Exercise goal:
Which lines have the string "borders"? Copy all of them from the entries below.

Given records:
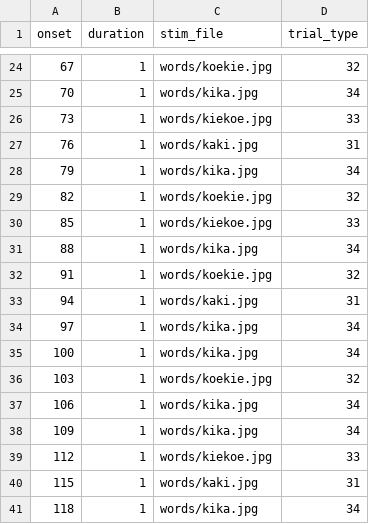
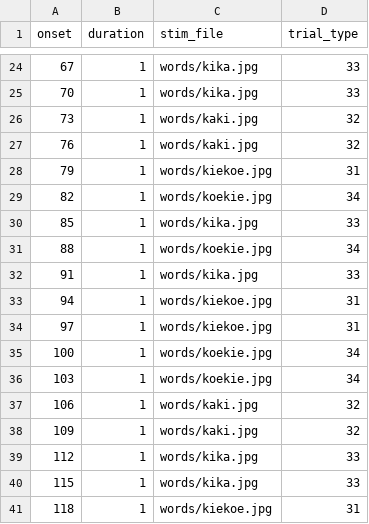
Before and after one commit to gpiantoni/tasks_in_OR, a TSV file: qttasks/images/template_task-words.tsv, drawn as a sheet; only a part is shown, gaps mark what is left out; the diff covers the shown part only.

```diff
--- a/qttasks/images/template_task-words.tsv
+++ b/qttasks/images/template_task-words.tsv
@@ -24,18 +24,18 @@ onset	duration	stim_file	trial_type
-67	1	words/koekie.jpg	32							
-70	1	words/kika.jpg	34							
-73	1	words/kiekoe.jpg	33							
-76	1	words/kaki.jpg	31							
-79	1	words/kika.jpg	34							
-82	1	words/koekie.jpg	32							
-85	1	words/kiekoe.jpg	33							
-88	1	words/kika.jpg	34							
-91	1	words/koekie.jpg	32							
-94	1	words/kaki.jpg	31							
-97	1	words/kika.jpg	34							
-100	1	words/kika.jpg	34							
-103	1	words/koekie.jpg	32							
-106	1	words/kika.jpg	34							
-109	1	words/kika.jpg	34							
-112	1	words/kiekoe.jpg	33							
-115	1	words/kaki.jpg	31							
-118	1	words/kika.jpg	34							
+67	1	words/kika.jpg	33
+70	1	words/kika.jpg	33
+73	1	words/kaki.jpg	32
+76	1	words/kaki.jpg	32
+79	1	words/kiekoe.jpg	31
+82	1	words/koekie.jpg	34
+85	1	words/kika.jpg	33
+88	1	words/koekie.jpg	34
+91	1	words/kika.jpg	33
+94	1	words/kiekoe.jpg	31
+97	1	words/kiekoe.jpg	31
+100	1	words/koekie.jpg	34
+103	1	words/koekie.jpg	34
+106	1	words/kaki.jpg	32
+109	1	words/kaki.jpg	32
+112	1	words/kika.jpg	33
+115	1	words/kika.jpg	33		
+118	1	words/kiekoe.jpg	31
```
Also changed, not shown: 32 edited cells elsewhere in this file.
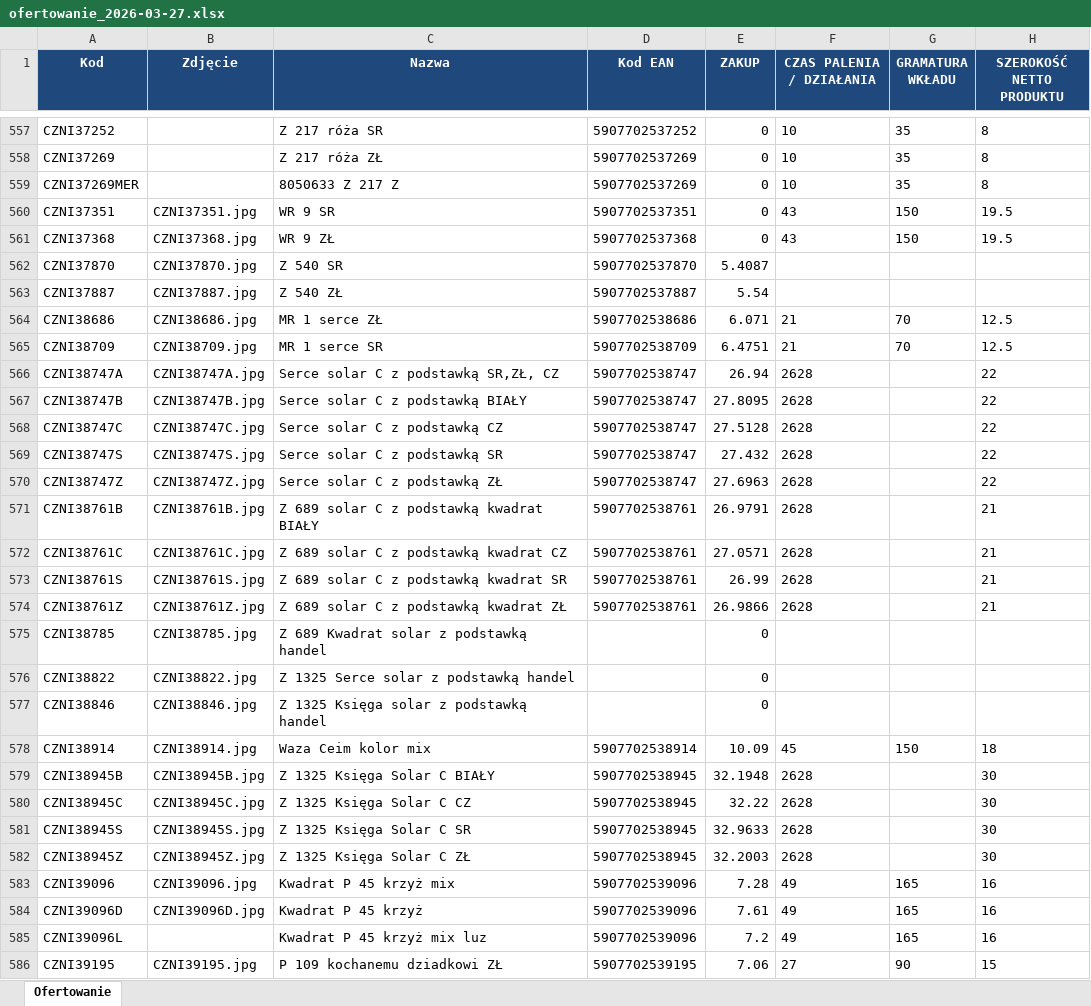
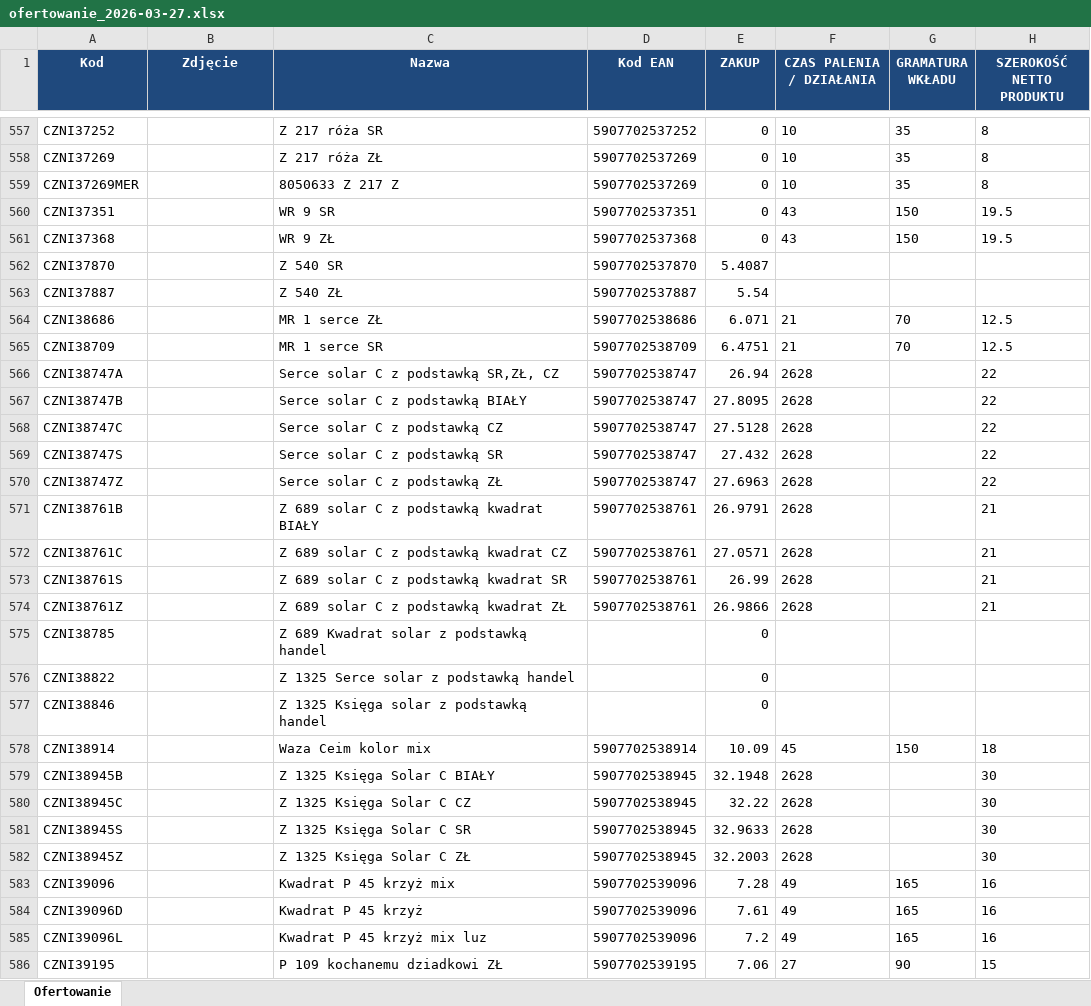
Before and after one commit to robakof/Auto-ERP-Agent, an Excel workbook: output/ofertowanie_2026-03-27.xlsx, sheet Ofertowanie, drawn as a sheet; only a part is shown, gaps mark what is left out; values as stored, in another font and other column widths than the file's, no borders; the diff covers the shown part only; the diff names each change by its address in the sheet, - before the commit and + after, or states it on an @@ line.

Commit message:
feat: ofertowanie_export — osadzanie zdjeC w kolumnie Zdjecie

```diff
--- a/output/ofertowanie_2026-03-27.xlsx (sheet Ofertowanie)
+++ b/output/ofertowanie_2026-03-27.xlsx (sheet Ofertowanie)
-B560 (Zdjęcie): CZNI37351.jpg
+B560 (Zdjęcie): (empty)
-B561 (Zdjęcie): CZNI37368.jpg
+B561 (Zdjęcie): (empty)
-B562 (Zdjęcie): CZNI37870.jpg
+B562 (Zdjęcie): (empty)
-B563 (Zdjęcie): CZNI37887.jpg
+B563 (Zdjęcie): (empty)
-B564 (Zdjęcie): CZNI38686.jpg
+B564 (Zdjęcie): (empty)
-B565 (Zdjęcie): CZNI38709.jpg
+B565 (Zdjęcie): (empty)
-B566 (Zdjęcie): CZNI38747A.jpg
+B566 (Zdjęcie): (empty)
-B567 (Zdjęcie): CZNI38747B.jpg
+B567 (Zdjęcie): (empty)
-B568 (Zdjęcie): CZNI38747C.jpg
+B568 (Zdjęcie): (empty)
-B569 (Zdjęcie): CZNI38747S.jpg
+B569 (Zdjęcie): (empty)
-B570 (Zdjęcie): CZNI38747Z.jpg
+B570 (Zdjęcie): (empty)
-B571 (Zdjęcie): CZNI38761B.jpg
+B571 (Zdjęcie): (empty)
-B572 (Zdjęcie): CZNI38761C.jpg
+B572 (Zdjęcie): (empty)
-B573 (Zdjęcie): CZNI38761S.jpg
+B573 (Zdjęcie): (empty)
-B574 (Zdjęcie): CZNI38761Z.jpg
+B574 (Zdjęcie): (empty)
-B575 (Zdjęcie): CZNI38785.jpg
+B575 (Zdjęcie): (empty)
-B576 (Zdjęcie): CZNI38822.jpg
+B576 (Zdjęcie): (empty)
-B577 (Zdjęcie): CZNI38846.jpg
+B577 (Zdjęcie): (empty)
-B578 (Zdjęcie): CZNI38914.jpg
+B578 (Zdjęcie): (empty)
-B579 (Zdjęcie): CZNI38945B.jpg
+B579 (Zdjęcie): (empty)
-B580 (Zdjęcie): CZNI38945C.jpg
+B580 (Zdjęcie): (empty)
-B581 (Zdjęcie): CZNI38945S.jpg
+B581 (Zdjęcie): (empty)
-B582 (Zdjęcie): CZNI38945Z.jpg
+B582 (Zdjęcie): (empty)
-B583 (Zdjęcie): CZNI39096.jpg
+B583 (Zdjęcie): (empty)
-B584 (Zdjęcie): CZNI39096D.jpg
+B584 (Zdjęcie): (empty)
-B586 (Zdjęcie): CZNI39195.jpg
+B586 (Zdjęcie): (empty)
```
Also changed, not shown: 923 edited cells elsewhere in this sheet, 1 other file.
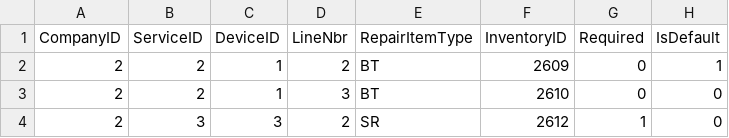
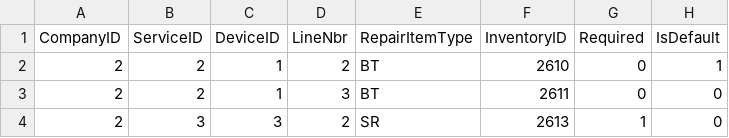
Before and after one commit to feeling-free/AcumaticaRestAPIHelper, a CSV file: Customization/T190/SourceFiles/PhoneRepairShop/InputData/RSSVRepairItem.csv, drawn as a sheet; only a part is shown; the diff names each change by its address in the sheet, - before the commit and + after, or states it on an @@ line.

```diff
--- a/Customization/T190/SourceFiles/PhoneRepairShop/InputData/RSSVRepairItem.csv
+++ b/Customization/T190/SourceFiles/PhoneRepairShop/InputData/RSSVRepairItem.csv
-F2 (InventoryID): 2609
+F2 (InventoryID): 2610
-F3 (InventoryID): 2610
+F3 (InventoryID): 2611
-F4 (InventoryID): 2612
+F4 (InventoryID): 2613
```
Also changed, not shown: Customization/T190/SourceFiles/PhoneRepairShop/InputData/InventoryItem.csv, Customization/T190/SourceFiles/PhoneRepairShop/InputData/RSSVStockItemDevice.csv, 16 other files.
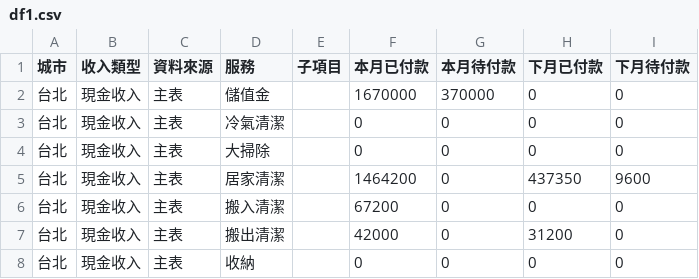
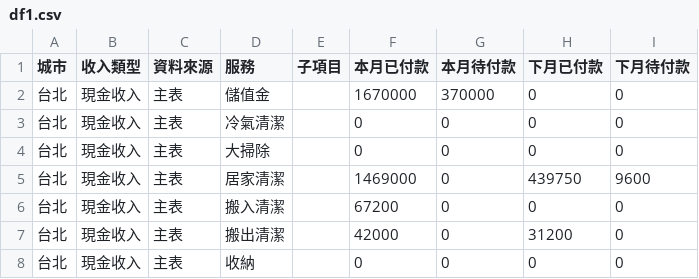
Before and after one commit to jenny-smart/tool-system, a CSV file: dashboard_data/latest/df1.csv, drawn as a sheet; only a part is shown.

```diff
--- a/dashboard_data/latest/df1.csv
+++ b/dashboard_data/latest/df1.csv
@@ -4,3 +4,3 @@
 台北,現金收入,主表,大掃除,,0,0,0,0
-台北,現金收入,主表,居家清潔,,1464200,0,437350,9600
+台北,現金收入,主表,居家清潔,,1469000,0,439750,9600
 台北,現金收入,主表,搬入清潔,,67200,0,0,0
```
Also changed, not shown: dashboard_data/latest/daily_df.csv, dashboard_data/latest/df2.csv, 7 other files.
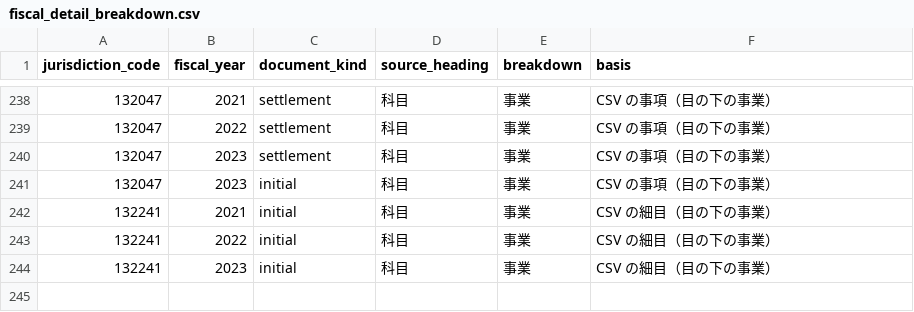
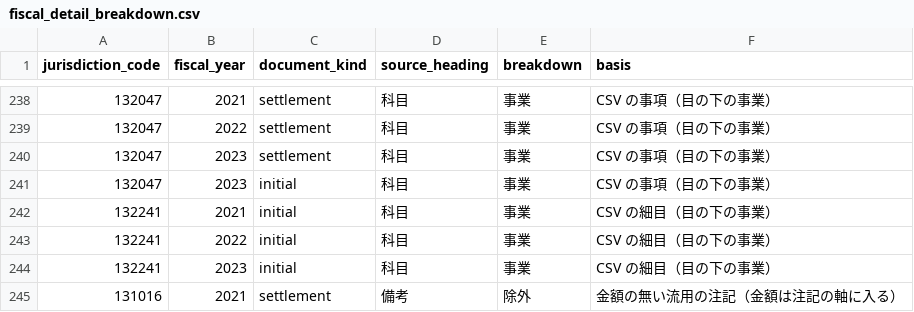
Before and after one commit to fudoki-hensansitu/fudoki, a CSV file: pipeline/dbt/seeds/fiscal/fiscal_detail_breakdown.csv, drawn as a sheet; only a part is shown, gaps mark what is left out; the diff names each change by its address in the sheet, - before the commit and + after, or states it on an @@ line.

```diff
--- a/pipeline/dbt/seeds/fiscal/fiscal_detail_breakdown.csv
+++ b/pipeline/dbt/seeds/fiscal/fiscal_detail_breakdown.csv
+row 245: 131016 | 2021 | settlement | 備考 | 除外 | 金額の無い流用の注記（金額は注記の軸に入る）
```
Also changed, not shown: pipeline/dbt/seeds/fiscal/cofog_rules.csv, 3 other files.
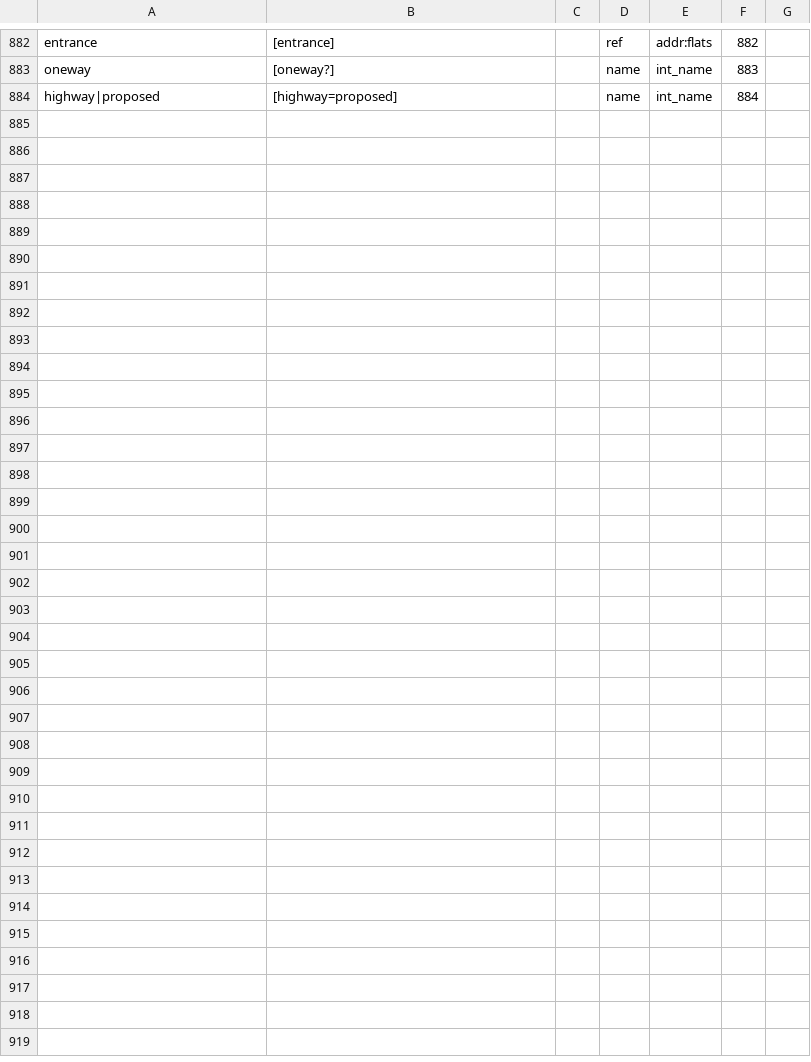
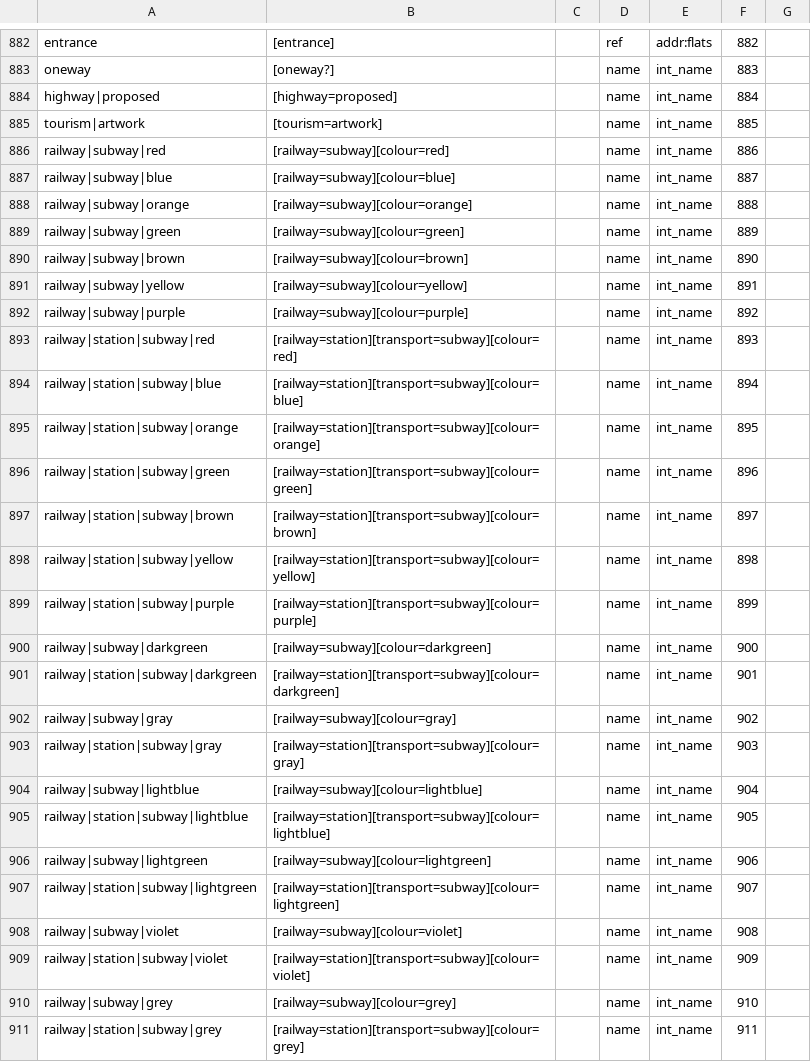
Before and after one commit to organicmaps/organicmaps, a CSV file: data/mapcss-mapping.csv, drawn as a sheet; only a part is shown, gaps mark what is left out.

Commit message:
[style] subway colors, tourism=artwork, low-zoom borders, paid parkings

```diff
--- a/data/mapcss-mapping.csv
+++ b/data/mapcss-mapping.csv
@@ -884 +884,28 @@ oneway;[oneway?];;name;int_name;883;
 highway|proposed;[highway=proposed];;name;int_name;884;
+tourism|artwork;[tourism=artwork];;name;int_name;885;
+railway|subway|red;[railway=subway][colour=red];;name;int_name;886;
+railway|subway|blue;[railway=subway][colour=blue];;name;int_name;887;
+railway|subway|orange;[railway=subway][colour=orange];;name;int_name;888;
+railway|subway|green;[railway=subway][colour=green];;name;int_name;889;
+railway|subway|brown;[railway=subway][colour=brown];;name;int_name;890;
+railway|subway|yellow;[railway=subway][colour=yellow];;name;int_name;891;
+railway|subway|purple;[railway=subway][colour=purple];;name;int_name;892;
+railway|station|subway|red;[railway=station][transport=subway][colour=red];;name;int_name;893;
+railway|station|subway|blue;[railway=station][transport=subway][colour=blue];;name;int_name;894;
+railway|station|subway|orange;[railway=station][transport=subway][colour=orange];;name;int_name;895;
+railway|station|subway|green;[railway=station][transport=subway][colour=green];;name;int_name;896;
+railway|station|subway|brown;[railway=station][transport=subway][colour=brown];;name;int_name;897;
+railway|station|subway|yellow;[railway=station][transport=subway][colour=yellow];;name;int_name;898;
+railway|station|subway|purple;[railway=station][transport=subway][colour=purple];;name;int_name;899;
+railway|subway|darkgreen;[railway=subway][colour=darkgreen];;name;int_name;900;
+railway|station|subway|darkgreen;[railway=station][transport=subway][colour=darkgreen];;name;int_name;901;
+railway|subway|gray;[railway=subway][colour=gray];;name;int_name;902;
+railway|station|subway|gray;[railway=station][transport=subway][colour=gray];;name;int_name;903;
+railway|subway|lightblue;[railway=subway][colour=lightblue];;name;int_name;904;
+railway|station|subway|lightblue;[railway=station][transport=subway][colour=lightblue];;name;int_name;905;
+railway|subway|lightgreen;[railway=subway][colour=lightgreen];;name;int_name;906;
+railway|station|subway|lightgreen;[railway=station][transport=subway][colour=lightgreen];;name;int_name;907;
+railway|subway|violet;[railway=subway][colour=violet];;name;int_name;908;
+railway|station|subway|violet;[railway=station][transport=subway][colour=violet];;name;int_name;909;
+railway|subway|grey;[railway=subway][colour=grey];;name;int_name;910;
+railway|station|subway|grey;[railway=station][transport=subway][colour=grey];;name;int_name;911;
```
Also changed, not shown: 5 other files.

Exercise result:
Before and after one commit to robakof/Auto-ERP-Agent, an Excel workbook: output/ofertowanie_2026-03-27.xlsx, sheet Ofertowanie, drawn as a sheet; only a part is shown, gaps mark what is left out; values as stored, in another font and other column widths than the file's, no borders; the diff covers the shown part only; the diff names each change by its address in the sheet, - before the commit and + after, or states it on an @@ line.
[style] subway colors, tourism=artwork, low-zoom borders, paid parkings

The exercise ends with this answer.